  • Your name and institution with full address details
  • Title of journal you wish to submit a manuscript to
  • Reason for applying for a waiver
  • Title of your paper
  • Country of residence of all co-author

Frequently Asked Questions

  1. How do I find out if my manuscript is within the scope of this journal?

    Answer: To establish whether your paper is suitable for this journal, please read Focus and Scope before submissions.
  2. How do I submit my manuscript to this journal?

    Answer: Registration and login are required to submit manuscript online and to check the status of current submission.
  3. What type of file format can be submitted?

    Answer: The submission file can be submitted in OpenOffice, Microsoft Word, RTF, or WordPerfect document file format.
  4. Is there a word limit for submission to this journal?

    Answer: The length of the manuscript cannot be more than 8000 words.
  5. Do I need to enclose my submission with a cover letter?

    Answer: The cover letter is necessary for each submission. The cover letter should be uploaded as a separate file in Step 4 during the submission. The contents of the cover letter should include brief explanation of what was previously known, the conceptual advancement with the findings and its significance to broad readership. The cover letter will only be visible to the editor. Reviewers will not have access to the cover letter.
  6. Is it essential to suggest reviewers for my manuscript?

    Answer: You can suggest 2 reviewers for your submission. However, the decision of whether to invite them lies with the Editor.
  7. Is there any publication fee charged for papers published in this journal?

    Answer: This journal provides immediate open access to its content on the principle that making research freely available to the public supports a greater global exchange of knowledge. Refer to the Publication Fees tab for more details.


Announcements

 

Special Issue - 4D Printing: Call for Paper

 

We are pleased to announce that Prof. Giovanni Vozzi has come on board to guest-edit our first Special Issue - 4D Printing. This Special Issue will be published in January 2019.

Submission deadline: 30th November 2018
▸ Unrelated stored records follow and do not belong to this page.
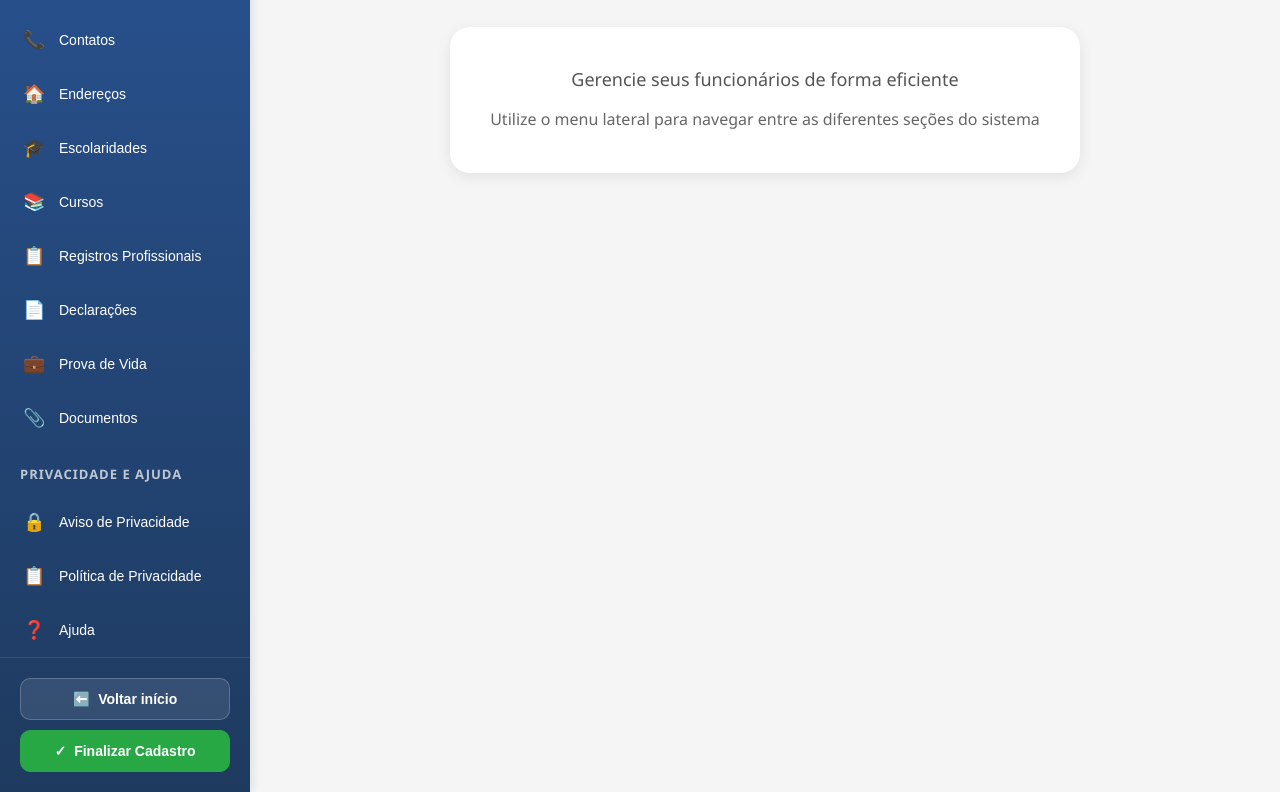
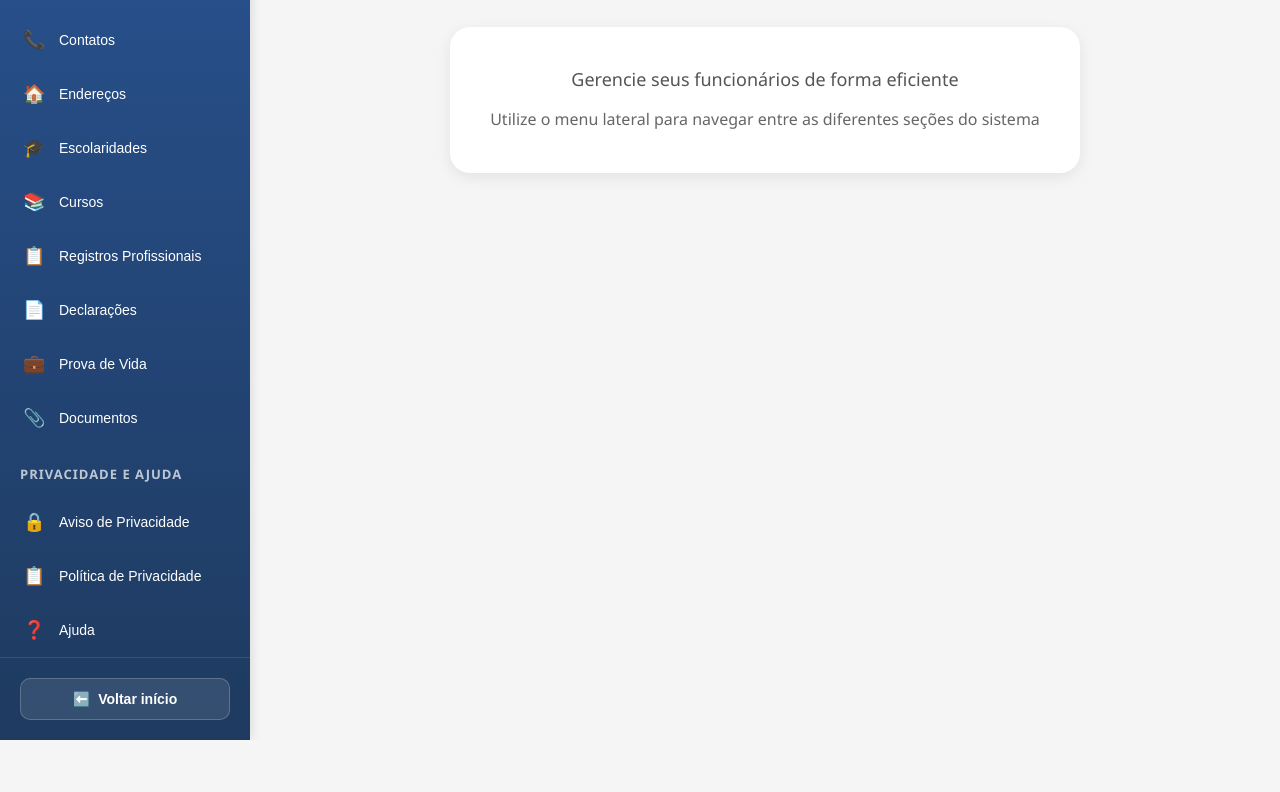
Before and after one commit to chrystiansales/recadastramento, a plain HTML site: page index.html in a window 1280 px wide. Shown: the part 407-1199 px from the top of the page. After the commit the page ends 1147 px from the top, so only its background shows below. Drawn offline with Linux system fonts and the light colour scheme.

Commit message:
Remover botão desnecessário Finalizar Cadastro
- Removido botão "Finalizar Cadastro" que não tinha função clara
- Footer da sidebar agora tem apenas "Voltar início"
- Design mais limpo e focado
- Aplicado em todas as páginas (index, dados-pessoais, contatos)

🤖 Generated with [Claude Code](https://claude.com/claude-code)

Co-Authored-By: Claude <noreply@anthropic.com>

```diff
--- a/index.html
+++ b/index.html
@@ -94,10 +94,6 @@
                     <span>⬅️</span>
                     Voltar início
                 </button>
-                <button class="sidebar__footer-btn" onclick="alert('Finalizando cadastro')" style="margin-top: 10px; background: #28a745; border-color: #28a745;">
-                    <span>✓</span>
-                    Finalizar Cadastro
-                </button>
             </div>
         </aside>
 
```
Also changed, not shown: pages/contatos.html (+0 -4 lines), pages/dados-pessoais.html (+0 -4 lines).
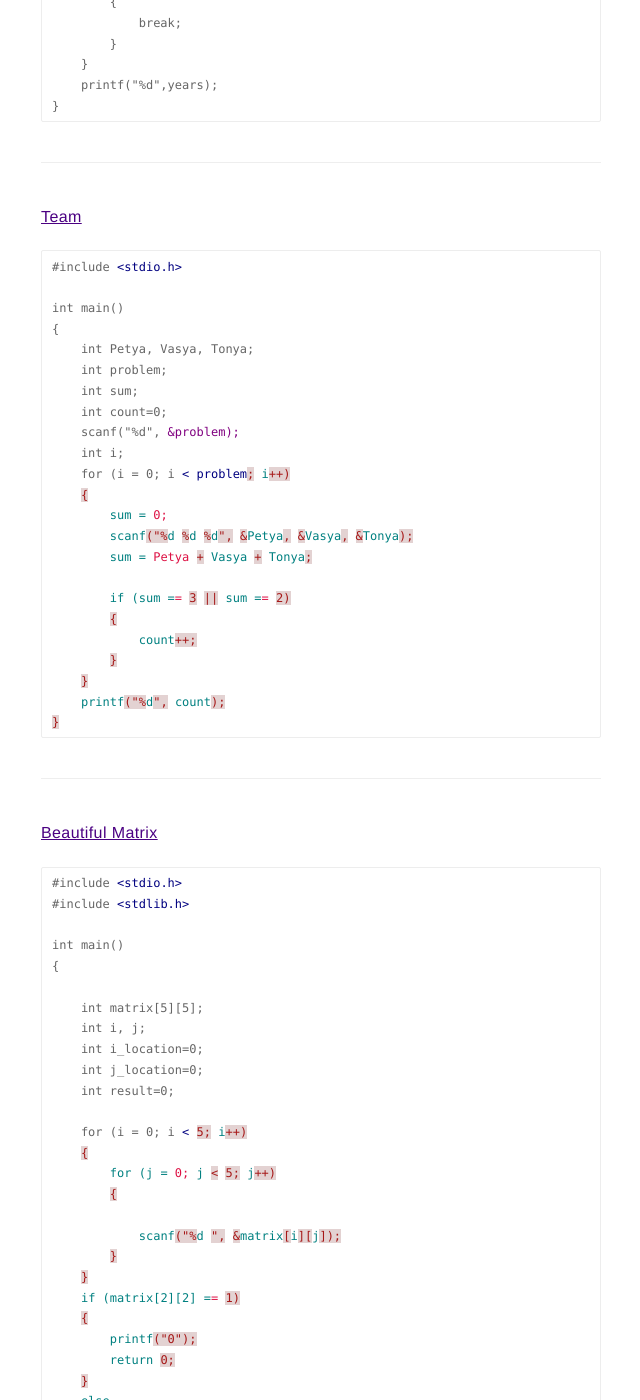
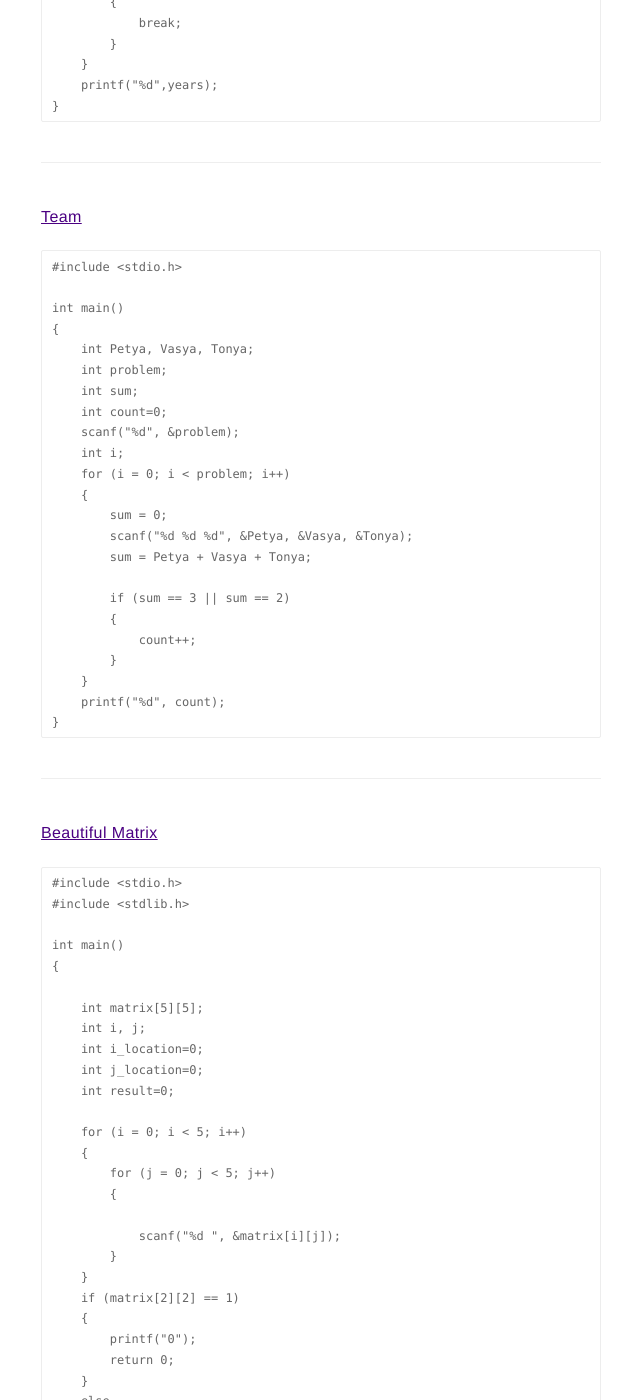
Before and after one commit to tarekfouad97/tarekfouad97.github.io, a Jekyll site: the page built from _posts/2022-05-22-CodeForce-Problem-Solving-in-C-Part1.markdown, in a window 1280 px wide and 1400 px high, scrolled down 1736 px. Shown: the whole window, without its empty margins (319-959 px from the left). Built offline with Jekyll 4.4.1, drawn with Linux system fonts in a browser that asks for light colours; nearby versions of some CDN libraries; some of the changed text lies outside the part shown.

Commit message:
Update 2022-05-22-CodeForce-Problem-Solving-in-C-Part1.markdown

```diff
--- a/_posts/2022-05-22-CodeForce-Problem-Solving-in-C-Part1.markdown
+++ b/_posts/2022-05-22-CodeForce-Problem-Solving-in-C-Part1.markdown
@@ -60,7 +60,7 @@ int main()
 {% endhighlight %}
 ---
 [Bear and Big Brother](codeforces.com\contest\791\problem\A)
-{% highlight html %}
+{% highlight column %}
 #include <stdio.h>
 
 int main()
@@ -87,7 +87,7 @@ int main()
 {% endhighlight %}
 ---
 [Team](https://codeforces.com/contest/231/problem/A)
-{% highlight html %}
+{% highlight column %}
 #include <stdio.h>
 
 int main()
@@ -115,7 +115,7 @@ int main()
 
 ---
 [Beautiful Matrix](https://codeforces.com/contest/263/problem/A)
-{% highlight html %}
+{% highlight column %}
 #include <stdio.h>
 #include <stdlib.h>
 
@@ -163,12 +163,12 @@ int main()
 {% endhighlight %}
 ---
 [Gravity Flip](https://codeforces.com/contest/405/problem/A)
-{% highlight html %}
+{% highlight column %}
 
 {% endhighlight %}
 ---
 [Petya and Strings](https://codeforces.com/contest/112/problem/A)
-{% highlight html %}
+{% highlight column %}
 #include <stdio.h>
 #include <string.h>
 int main()
@@ -215,7 +215,7 @@ int main()
 {% endhighlight %}
 ---
 [Boy or Girl](https://codeforces.com/contest/236/problem/A)
-{% highlight html %}
+{% highlight column %}
 #include <stdio.h>
 #include <string.h>
 
@@ -263,17 +263,17 @@ int main()
 {% endhighlight %}
 ---
 [Word]()
-{% highlight html %}
+{% highlight column %}
 
 {% endhighlight %}
 ---
 [Magnets]()
-{% highlight html %}
+{% highlight column %}
 
 {% endhighlight %}
 ---
 [Sereja and Dima]()
-{% highlight html %}
+{% highlight column %}
 
 {% endhighlight %}
 ---
```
Each article’s Article Processing Charges (APC) will be priced at USD 640 (regardless of article type or corresponding author’s country; offer only stands for articles in this special issue).

 
Posted: 2018-04-29 More...
 

January 2018 issue is now published online

 

IJB has published its latest issue (Volume 4, Issue 1). View the full issue at HERE.

As of January 2018, the numbers of cites in 2017 of papers in 2015 and 2016 have reached 144. View the citation analysis report at HERE.

 
Posted: 2018-01-29
 

IJB is accepted for inclusion in Scopus

 

We proudly announce that IJB is indexed in Scopus which is the largest abstract and citation database of peer-reviewed literature from more than 5,000 publishers. 

The citescore will be indexed in October 2018.

 
Posted: 2017-12-18
 
More Announcements...